Argentina’s Bond Restructuring: Light in the tunnel for the county’s failing economic recovery

By Mateusz Frączek | 11th December 2020

It is a common truth that no one likes making mistakes, especially repeatedly. However, a quick glimpse at the Argentina’s bond repayments history may guide you to a very different result. Throughout its two hundred and four years of existence, the country defaulted on its bonds 9 times, with the last delinquency occurring just a few months ago. What were the repayment terms Argentina negotiated with its bondholders and is the country still capable of restoring investors’ trust after all?

A few words of explanation first. Bond is a debt security used by both companies and governments to raise capital. During the time to bond’s maturity, the issuer pays regular interest payments to the investor, so called coupons. When the bond matures, the issuer also repays the bondholder’s initial investment, the face value. The present value of the bond is simply the face value and coupon payments discounted back to the present day.

Coming back to the main story, it was the 22nd of May when Alberto Fernández, the president of Argentina, announced that the country is not able to meet its $500 million repayments obligations. The negotiations quickly followed with BlackRock, the world's largest asset manager, representing the interests of the aggrieved investors. It was in theArgentina’s interest to reach a restructuring agreement too. Without it, the country could have been restricted in its access to foreign capital markets what would only deepen the current economic crisis experienced by the 2nd biggest South American economy.

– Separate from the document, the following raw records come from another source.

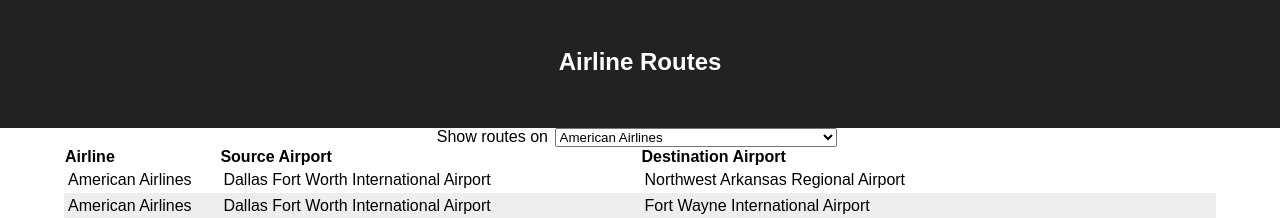
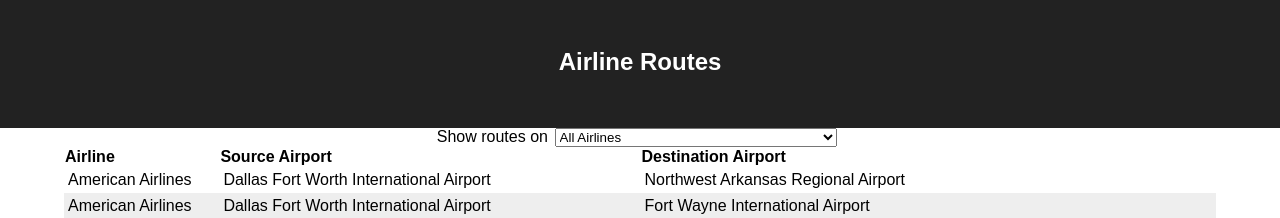
Before and after one commit to ArmandoMota/airline_routes, a React (Create React App) app: page / in a window 1280 px wide. Shown: the top 218 px of the page. Built offline with nearby package versions, Linux system fonts and the light colour scheme.

Commit message:
Moved select to its own component

```diff
--- a/src/App.js
+++ b/src/App.js
@@ -2,6 +2,7 @@
 import './App.css';
 import data from './data';
 import Table from './components/Table';
+import Select from './components/Select';
 
 const formatValue = (property, value) => {
   if (property === 'airline') {
@@ -18,14 +19,19 @@
 ];
 
 const App = () => {
-  const [routes, setRoutes] = useState(data.routes);
+  const [filteredRoutes, setFilteredRoutes] = useState(data.routes);
+  const [filteredAirlines, setFilteredAirlines] = useState(data.airlines);
 
-  const handleChange = (e) => {
-    const newRoutes = data.routes.filter(route => {
-      return route.airline === Number(e.target.value);
-    });
+  const selectAirline = (e) => {
+    if (e.target.value === "0") {
+      setFilteredRoutes(data.routes);
+    } else {
+      const newRoutes = data.routes.filter(route => {
+        return route.airline === Number(e.target.value);
+      });
 
-    setRoutes(newRoutes);
+      setFilteredRoutes(newRoutes);
+    }
   };
 
   return (
@@ -35,12 +41,9 @@
     </header>
     <section>
       <label>Show routes on</label>
-      <select onChange={handleChange}>
-        {data.airlines.map(airline => (
-          <option key={airline.id} value={airline.id}>{airline.name}</option>
-        ))}
-      </select>
-      <Table className="routes-table" columns={columns} rows={routes}
+      <Select options={filteredAirlines} valueKey="id" titleKey="name"
+        allTitle="All Airlines" value="0" onSelect={selectAirline} />
+      <Table className="routes-table" columns={columns} rows={filteredRoutes}
         perPage={25} format={formatValue} />
     </section>
   </div>
--- /dev/null
+++ b/src/components/Select.js
@@ -0,0 +1,16 @@
+import React from 'react';
+
+const Select = ({ options, valueKey, titleKey, allTitle, value, onSelect }) => {
+  return (
+    <select onChange={onSelect}>
+      <option key={value} value={value}>{allTitle}</option>
+      {options.map(optionData => (
+        <option key={optionData[valueKey]} value={optionData[valueKey]}>
+          {optionData[titleKey]}
+        </option>
+      ))}
+    </select>
+  );
+};
+
+export default Select;
```
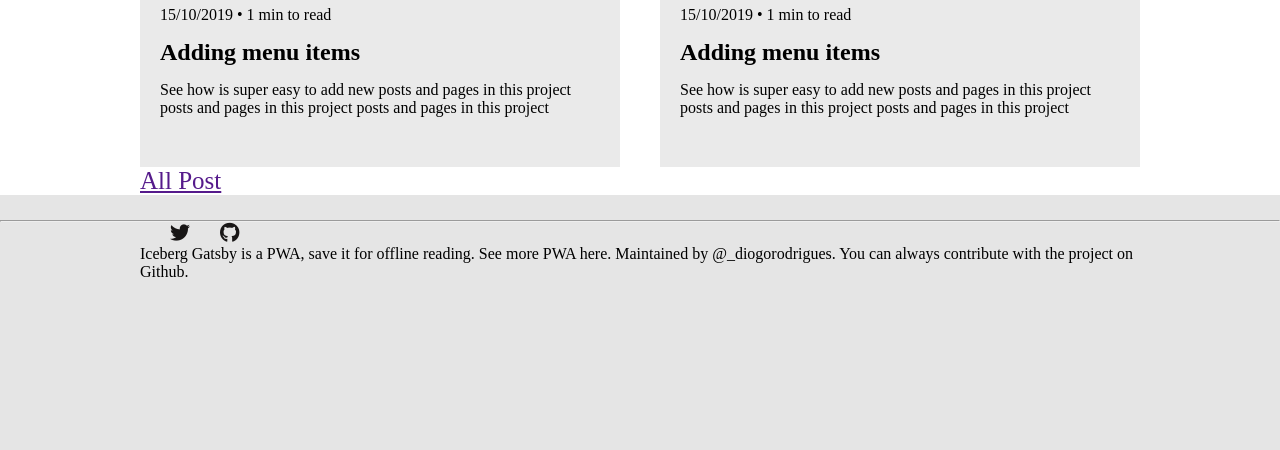
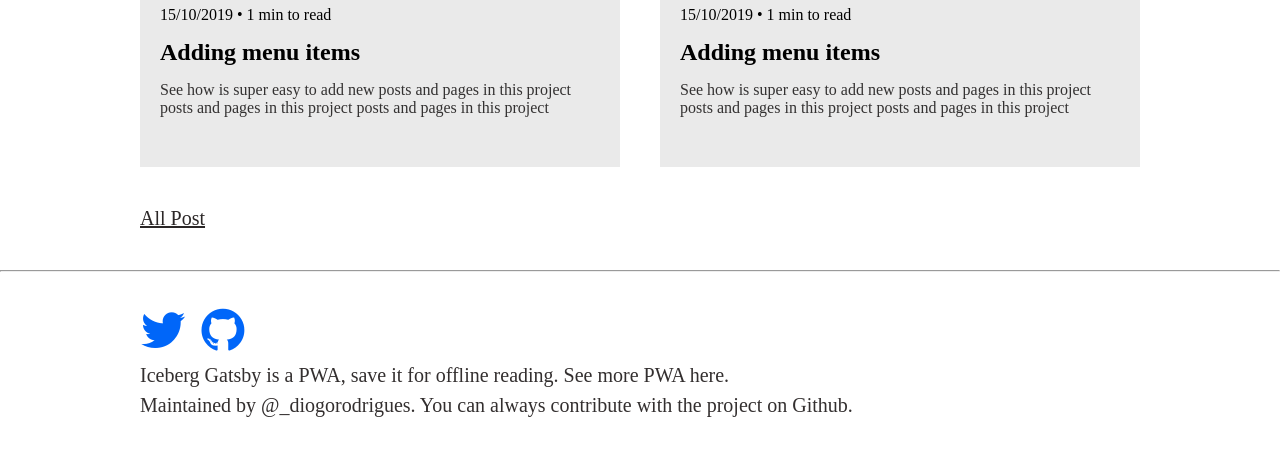
Before and after one commit to Shamimrl/blogsite, a plain HTML site: page index.html in a window 1280 px wide. Shown: the part 812-1262 px from the top of the page. Before the commit the page ends 1093 px from the top, so only its background shows below. Drawn offline with Linux system fonts and the light colour scheme.

Commit message:
Added footer section

```diff
--- a/css/style.css
+++ b/css/style.css
@@ -31,6 +31,9 @@ body{
  img{
      width: 100%;
  }
+ ul li{
+     list-style: none;
+ }
 
  /* style css */
 
@@ -46,21 +49,21 @@ header{
  .brand-img a{
      width: 150px;
  }
- ul{
+ header ul{
      display: flex;
  }
- ul li{
+ header ul li{
      list-style: none;
      margin-left: 30px;
      font-size: 20px;
      color: #fff;
  }
- ul li a{
+ header ul li a{
      text-decoration: none;
      color: rgb(24, 22, 22);
      font-family: font-family: 'Open Sans', sans-serif;;
  }
- ul li .btn{
+ header ul li .btn{
      background-color: #0066F9;
      color: #fff;
      padding: 10px 15px;
@@ -70,6 +73,9 @@ header{
  /* Post section */
 article{
     background: #fff;
+}
+article p{
+    color: rgb(51, 49, 49);
 }
  .post-header{
      padding: 60px 0 40px 0;
@@ -87,10 +93,18 @@ article{
      display: flex;
      justify-content: space-between;
  }
-article h5{
+article .latest-post{
     font-size: 25px;
     font-weight: 300;
     margin-bottom: 25px;
+}
+article .all-post{
+    padding: 40px 0;
+}
+article .all-post a{
+    font-size: 20px;
+    font-weight: 400;
+    color: rgb(43, 39, 39);
 }
 .post-items{
     width: 48%;
@@ -120,3 +134,28 @@ article h5{
 .post-content p{
     margin-bottom: 20px;
 }
+
+/* Footer section */
+
+footer{
+    background-color: #fff;
+}
+.social-section{
+    margin-top: 30px;
+}
+ul{
+    display: flex;
+}
+ul li{
+    font-size: 50px;
+    margin-right: 15px;
+}
+ul li i{
+    color: #0066F9;
+}
+footer p{
+    font-size: 20px;
+    line-height: 1.5;
+    color: rgb(51, 47, 47);
+    padding-bottom: 30px ;
+}
--- a/index.html
+++ b/index.html
@@ -5,10 +5,10 @@
     <meta http-equiv="X-UA-Compatible" content="IE=edge">
     <meta name="viewport" content="width=device-width, initial-scale=1.0">
     <link rel="stylesheet" href="css/reset.css">
-    <link rel="stylesheet" href="css/style.css">
-    <link rel="stylesheet" href="path/to/font-awesome/css/font-awesome.min.css">
+    <link rel="stylesheet" href="https://cdnjs.cloudflare.com/ajax/libs/font-awesome/4.7.0/css/font-awesome.min.css">
     <link rel="preconnect" href="https://fonts.gstatic.com">
 <link href="https://fonts.googleapis.com/css2?family=Open+Sans:wght@300;400;600;700&display=swap" rel="stylesheet">
+<link rel="stylesheet" href="css/style.css">
     <title>Simple Blog Site</title>
 </head>
 <body>
@@ -41,7 +41,7 @@
                 <p>Internationalization / i18n without third party plugins or packages for Posts and Pages. Different URLs dependending on the language. Focused on SEO, PWA, Image Optimization, Styled Components and more. This starter is also integrate with Netlify CMS to manage all pages, posts and images.</p>
                 <hr>
             </div>
-            <h5>Latest posts</h5>
+            <h5 class="latest-post">Latest posts</h5>
             <div class="post-section">
 
                 <div class="post-items">
@@ -77,7 +77,8 @@
                 </div>
 
             </div>
-            <h5><a href="">All Post</a></h5>
+            <h5 class="all-post"><a href="">All Post</a>
+            </h5>
         </div>
     </article>
     <footer>
@@ -88,9 +89,9 @@
                     <li><a href=""><i class="fa fa-twitter" aria-hidden="true"></i></a></li>
                     <li><a href=""><i class="fa fa-github" aria-hidden="true"></i></a></li>
                 </ul>
-                <p>Iceberg Gatsby is a PWA, save it for offline reading. See more PWA here.
+                <p>Iceberg Gatsby is a PWA, save it for offline reading. See more PWA here. <br>
 
-                    Maintained by @_diogorodrigues. You can always contribute with the project on Github.</p>
+                Maintained by @_diogorodrigues. You can always contribute with the project on Github.</p>
             </div>
         </div>
     </footer>
@@ -98,3 +99,9 @@
 
 </body>
 </html>
+
+<!--
+
+
+
+ -->
```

In August, after almost 3 months of tough negotiations and rather rough exchange of views, the negotiating sides agreed for a deal. The final decision reached by the feuding parties offered the current bondholders the right to drop their existing demands in exchange for new, extended maturity bonds. However, the average coupon payments on the securities were reduced from 7% to only 3%, with no haircut in the face value repayments. As a result, the recovery value for every $1 previously put in by the investors became just 55p. Bluntly speaking, while Argentina’s government left the table with almost $38bn debt relief by 2030, investors lost 45% of the value of their investments. Nevertheless, all bondholders signed the deal.  

“May we never again enter this labyrinth [of indebtedness], please” said Mr Fernández, summarizing the talks. Many may ask then, what led to such an insolvency of Argentinian government in the first place. As always in the world of financial markets and globalized economy, there are a few complex and interconnected reasons but there are a two key factors. One of them is the Argentina’s weakly monitored and leftist fiscal policy which prioritizes public spending and social initiatives over financers’ interests. According to the 2017 OECD report, only in 2015, Argentina’s public spending amounted to 44% of its GDP, by far the highest figure in the region.Second, Argentina’s USD reserves, from which it repays the foreign loans, were simply evaporating. After some upward rally at the end of 2019, when they reached over $37bn, in just 5 months to May 2020, they fell by over $1.4bn.

Despite its tough experiences, once the tensed negotiations are over and Argentina knows where its economic pitfalls lay, the country should only have a bright financial future in front of it. Such a debt relief package should also push the Argentinian bond prices skyrocketing as the country would not be tied with previous financial obligations. However, nothing could be further from the truth.

According to Bloomberg, despite “tightening restrictions to keep companies from using dollars to pay debt, raising taxes on dollar purchases for savers, increasing some local interest rates and cutting levies on agriculture exports”, Argentina is still burning its dollar reserves. No structural reforms, low savings levels and a persistent financial irresponsibility do not add any hope for a positive change. “To restore confidence, you need an implementation of macro programs that are consistent and technically well-thought out, with buy-in from politicians,” said Jorge Piedrahita, managing partner at Gear Capital Partners in New York. “I don’t see the government working in that direction” he quickly added.

It is in the hand of the Argentinian people and government whether the country will get back on the right tracks and establish itself as an international and reliable partner. Rather than living from restructuring to restructuring, the governors should take a long-term, strategic approach to elevating the country out of the crisis and putting it on the pedestal of South American economy. With its 45mn people and strong resource base, Argentina has the potential to truly reshuffle the global trade links, but it has to challenge its current approach if it really wants to.